A remote and uninhabited South Pacific island has become a plastic wasteland with one of the world's highest collection of debris, Australian researchers have found.
Henderson Island, part of the Pitcairn Islands between New Zealand and South America, is just 10km long and five kilometres wide but is littered with more than 37 million pieces of plastic.
"Far from being the pristine 'deserted island' that people might imagine of such a remote place, Henderson Island is a shocking but typical example of how plastic debris is affecting the environment on a global scale," Tasmania-based researcher and lead author of a new report, Jennifer Lavers said on Tuesday.
"Based on our sampling at five sites we estimated that more than 17 tonnes of plastic debris has been deposited on the island, with more than 3570 new pieces of litter washing up each day on one beach alone."
Much of the waste is buried more than 10cm below the surface or tangled in inland growth.
The raised coral atoll is part of the UK's Pitcairn Islands territory, located more than 5000km away from the nearest population centre, but ocean currents mean its a a natural collection point for items washed off shore from South America or from vessels working at sea.
The buoyant and durable nature of plastic means it has a long-term impact on the environment, said Dr Lavers, who is a researcher with the Institute for Marine and Antarctic Studies.

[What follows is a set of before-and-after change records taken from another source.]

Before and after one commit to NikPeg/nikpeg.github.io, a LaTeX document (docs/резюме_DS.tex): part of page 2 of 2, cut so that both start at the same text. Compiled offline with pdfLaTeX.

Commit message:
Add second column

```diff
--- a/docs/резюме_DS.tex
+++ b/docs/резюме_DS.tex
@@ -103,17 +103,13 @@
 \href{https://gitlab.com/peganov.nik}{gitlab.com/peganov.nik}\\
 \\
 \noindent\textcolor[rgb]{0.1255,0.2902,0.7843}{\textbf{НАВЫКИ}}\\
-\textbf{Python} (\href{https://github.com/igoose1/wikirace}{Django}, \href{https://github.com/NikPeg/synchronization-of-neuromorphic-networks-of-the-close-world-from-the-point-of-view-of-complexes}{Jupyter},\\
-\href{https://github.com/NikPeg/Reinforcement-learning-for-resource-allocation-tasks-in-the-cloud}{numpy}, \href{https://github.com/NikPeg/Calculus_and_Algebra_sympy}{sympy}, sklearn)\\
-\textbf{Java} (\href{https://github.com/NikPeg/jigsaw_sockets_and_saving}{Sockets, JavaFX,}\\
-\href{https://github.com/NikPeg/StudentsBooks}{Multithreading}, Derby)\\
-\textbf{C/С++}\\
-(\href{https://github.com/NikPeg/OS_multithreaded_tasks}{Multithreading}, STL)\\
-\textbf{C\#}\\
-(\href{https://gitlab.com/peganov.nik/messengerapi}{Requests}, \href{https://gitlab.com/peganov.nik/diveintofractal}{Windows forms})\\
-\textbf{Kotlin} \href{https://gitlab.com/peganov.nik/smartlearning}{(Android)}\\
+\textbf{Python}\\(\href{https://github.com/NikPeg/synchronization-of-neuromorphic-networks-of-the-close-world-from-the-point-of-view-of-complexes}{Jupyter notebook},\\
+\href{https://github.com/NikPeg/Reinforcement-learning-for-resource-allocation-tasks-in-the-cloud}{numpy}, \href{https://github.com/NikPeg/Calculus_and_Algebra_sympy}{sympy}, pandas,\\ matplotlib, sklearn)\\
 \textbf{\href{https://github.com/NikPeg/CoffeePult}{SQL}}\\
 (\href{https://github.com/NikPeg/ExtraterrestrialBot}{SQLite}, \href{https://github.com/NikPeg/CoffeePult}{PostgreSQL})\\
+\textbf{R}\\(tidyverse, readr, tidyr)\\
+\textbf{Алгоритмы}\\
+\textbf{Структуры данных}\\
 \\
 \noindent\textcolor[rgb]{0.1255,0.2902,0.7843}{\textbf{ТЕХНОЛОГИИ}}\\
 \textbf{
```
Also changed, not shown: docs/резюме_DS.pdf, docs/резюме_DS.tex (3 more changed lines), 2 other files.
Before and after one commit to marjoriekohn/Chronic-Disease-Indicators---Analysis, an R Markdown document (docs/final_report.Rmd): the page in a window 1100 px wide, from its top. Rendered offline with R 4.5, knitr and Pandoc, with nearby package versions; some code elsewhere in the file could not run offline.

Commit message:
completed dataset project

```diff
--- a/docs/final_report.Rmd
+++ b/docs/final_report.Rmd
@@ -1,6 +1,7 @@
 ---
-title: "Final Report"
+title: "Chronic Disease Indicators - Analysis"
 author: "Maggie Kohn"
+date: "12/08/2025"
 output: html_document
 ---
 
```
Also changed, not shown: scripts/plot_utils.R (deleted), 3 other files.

"Plastic debris is an entanglement and ingestion hazard for many species, creates a physical barrier on beaches to animals such as sea turtles, and lowers the diversity of shoreline invertebrates," she said, adding that the production of plastic continues to grow.